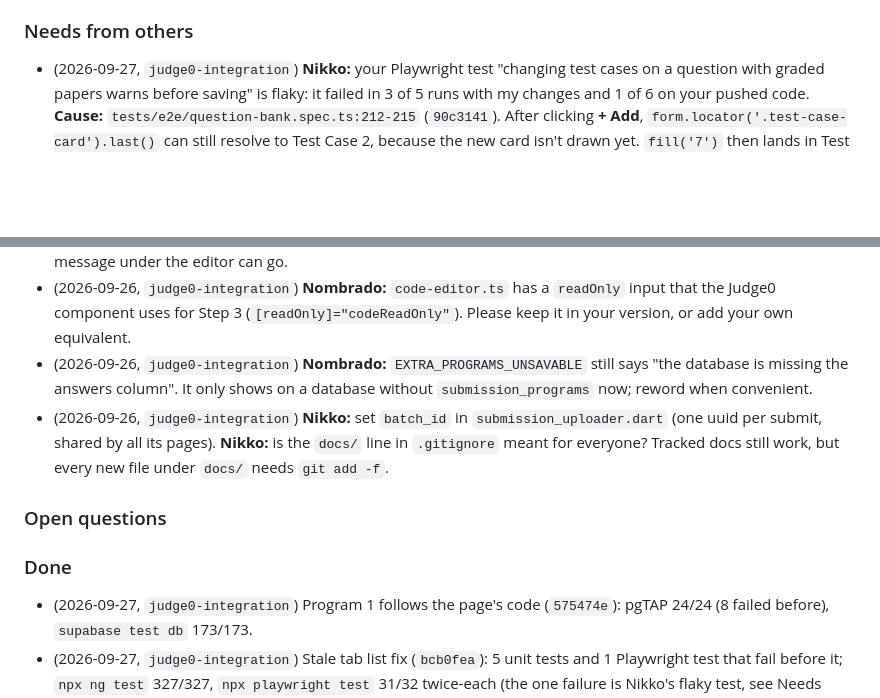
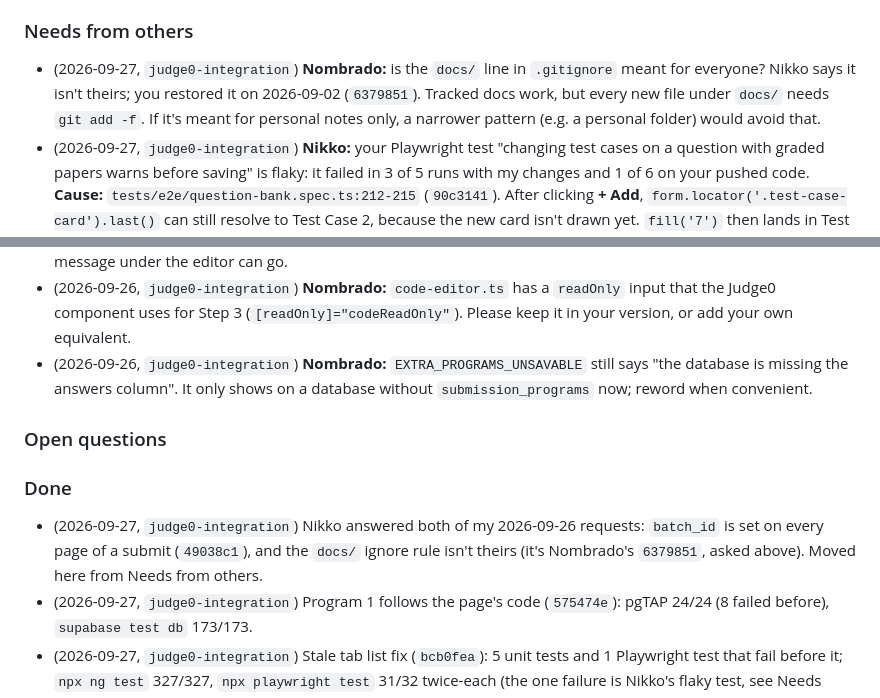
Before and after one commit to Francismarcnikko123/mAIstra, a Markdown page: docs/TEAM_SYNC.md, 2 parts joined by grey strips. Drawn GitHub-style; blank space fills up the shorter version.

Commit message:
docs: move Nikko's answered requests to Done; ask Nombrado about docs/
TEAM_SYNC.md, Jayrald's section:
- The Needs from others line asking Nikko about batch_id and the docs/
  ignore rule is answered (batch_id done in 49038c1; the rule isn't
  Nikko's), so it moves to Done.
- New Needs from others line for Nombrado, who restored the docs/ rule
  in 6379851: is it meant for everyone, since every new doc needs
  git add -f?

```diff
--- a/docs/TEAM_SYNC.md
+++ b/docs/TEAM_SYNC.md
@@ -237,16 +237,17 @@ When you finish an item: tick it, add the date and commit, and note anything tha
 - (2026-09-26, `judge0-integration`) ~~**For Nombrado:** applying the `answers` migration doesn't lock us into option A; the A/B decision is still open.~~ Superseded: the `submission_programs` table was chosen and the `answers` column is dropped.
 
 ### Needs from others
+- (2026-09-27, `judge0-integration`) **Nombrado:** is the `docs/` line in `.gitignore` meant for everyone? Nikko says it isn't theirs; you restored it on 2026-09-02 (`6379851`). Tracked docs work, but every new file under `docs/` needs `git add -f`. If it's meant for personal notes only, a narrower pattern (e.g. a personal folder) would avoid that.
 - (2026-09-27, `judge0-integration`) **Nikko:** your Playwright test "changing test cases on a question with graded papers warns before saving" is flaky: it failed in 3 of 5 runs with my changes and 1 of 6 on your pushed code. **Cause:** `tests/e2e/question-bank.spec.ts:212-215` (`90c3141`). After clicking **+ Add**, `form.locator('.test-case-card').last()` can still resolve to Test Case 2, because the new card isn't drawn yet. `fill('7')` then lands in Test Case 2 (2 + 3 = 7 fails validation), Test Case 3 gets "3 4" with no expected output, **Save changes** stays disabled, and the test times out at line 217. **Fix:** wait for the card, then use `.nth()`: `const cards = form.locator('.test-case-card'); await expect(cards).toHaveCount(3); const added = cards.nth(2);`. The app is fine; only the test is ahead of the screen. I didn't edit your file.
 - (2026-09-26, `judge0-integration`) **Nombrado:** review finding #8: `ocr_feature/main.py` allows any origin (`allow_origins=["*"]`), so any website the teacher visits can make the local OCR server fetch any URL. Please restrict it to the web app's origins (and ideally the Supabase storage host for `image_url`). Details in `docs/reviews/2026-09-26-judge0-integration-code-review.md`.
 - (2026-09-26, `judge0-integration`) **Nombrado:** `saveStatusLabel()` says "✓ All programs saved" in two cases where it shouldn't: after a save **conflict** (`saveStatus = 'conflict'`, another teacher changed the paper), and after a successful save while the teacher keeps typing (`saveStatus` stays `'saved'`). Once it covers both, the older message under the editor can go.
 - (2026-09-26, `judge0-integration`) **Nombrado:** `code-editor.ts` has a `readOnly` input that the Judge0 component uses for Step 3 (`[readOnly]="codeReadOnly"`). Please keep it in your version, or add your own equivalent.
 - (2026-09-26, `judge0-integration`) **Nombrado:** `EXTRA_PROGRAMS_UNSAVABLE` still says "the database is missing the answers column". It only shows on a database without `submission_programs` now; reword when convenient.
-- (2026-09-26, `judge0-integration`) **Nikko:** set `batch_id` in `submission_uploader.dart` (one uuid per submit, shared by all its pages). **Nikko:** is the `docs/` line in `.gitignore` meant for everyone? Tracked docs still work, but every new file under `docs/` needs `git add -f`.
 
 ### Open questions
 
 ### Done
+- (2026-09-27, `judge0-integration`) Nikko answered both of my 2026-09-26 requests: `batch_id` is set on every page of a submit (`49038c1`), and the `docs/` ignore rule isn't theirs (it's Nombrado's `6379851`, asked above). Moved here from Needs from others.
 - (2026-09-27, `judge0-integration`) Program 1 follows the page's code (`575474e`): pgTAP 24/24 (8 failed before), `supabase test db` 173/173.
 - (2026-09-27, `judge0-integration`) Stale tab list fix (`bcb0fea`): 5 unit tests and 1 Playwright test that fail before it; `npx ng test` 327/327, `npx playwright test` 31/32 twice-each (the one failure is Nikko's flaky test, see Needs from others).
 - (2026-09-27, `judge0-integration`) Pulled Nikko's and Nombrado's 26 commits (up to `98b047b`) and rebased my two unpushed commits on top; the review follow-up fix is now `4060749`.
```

**What is expected**
Reproduce the material exactly. Pictures stay out.

**Solution to this problem**
Before and after one commit to Francismarcnikko123/mAIstra, a Markdown page: docs/TEAM_SYNC.md, 2 parts joined by grey strips. Drawn GitHub-style; blank space fills up the shorter version.

Commit message:
docs: move Nikko's answered requests to Done; ask Nombrado about docs/
TEAM_SYNC.md, Jayrald's section:
- The Needs from others line asking Nikko about batch_id and the docs/
  ignore rule is answered (batch_id done in 49038c1; the rule isn't
  Nikko's), so it moves to Done.
- New Needs from others line for Nombrado, who restored the docs/ rule
  in 6379851: is it meant for everyone, since every new doc needs
  git add -f?

```diff
--- a/docs/TEAM_SYNC.md
+++ b/docs/TEAM_SYNC.md
@@ -237,16 +237,17 @@ When you finish an item: tick it, add the date and commit, and note anything tha
 - (2026-09-26, `judge0-integration`) ~~**For Nombrado:** applying the `answers` migration doesn't lock us into option A; the A/B decision is still open.~~ Superseded: the `submission_programs` table was chosen and the `answers` column is dropped.
 
 ### Needs from others
+- (2026-09-27, `judge0-integration`) **Nombrado:** is the `docs/` line in `.gitignore` meant for everyone? Nikko says it isn't theirs; you restored it on 2026-09-02 (`6379851`). Tracked docs work, but every new file under `docs/` needs `git add -f`. If it's meant for personal notes only, a narrower pattern (e.g. a personal folder) would avoid that.
 - (2026-09-27, `judge0-integration`) **Nikko:** your Playwright test "changing test cases on a question with graded papers warns before saving" is flaky: it failed in 3 of 5 runs with my changes and 1 of 6 on your pushed code. **Cause:** `tests/e2e/question-bank.spec.ts:212-215` (`90c3141`). After clicking **+ Add**, `form.locator('.test-case-card').last()` can still resolve to Test Case 2, because the new card isn't drawn yet. `fill('7')` then lands in Test Case 2 (2 + 3 = 7 fails validation), Test Case 3 gets "3 4" with no expected output, **Save changes** stays disabled, and the test times out at line 217. **Fix:** wait for the card, then use `.nth()`: `const cards = form.locator('.test-case-card'); await expect(cards).toHaveCount(3); const added = cards.nth(2);`. The app is fine; only the test is ahead of the screen. I didn't edit your file.
 - (2026-09-26, `judge0-integration`) **Nombrado:** review finding #8: `ocr_feature/main.py` allows any origin (`allow_origins=["*"]`), so any website the teacher visits can make the local OCR server fetch any URL. Please restrict it to the web app's origins (and ideally the Supabase storage host for `image_url`). Details in `docs/reviews/2026-09-26-judge0-integration-code-review.md`.
 - (2026-09-26, `judge0-integration`) **Nombrado:** `saveStatusLabel()` says "✓ All programs saved" in two cases where it shouldn't: after a save **conflict** (`saveStatus = 'conflict'`, another teacher changed the paper), and after a successful save while the teacher keeps typing (`saveStatus` stays `'saved'`). Once it covers both, the older message under the editor can go.
 - (2026-09-26, `judge0-integration`) **Nombrado:** `code-editor.ts` has a `readOnly` input that the Judge0 component uses for Step 3 (`[readOnly]="codeReadOnly"`). Please keep it in your version, or add your own equivalent.
 - (2026-09-26, `judge0-integration`) **Nombrado:** `EXTRA_PROGRAMS_UNSAVABLE` still says "the database is missing the answers column". It only shows on a database without `submission_programs` now; reword when convenient.
-- (2026-09-26, `judge0-integration`) **Nikko:** set `batch_id` in `submission_uploader.dart` (one uuid per submit, shared by all its pages). **Nikko:** is the `docs/` line in `.gitignore` meant for everyone? Tracked docs still work, but every new file under `docs/` needs `git add -f`.
 
 ### Open questions
 
 ### Done
+- (2026-09-27, `judge0-integration`) Nikko answered both of my 2026-09-26 requests: `batch_id` is set on every page of a submit (`49038c1`), and the `docs/` ignore rule isn't theirs (it's Nombrado's `6379851`, asked above). Moved here from Needs from others.
 - (2026-09-27, `judge0-integration`) Program 1 follows the page's code (`575474e`): pgTAP 24/24 (8 failed before), `supabase test db` 173/173.
 - (2026-09-27, `judge0-integration`) Stale tab list fix (`bcb0fea`): 5 unit tests and 1 Playwright test that fail before it; `npx ng test` 327/327, `npx playwright test` 31/32 twice-each (the one failure is Nikko's flaky test, see Needs from others).
 - (2026-09-27, `judge0-integration`) Pulled Nikko's and Nombrado's 26 commits (up to `98b047b`) and rebased my two unpushed commits on top; the review follow-up fix is now `4060749`.
```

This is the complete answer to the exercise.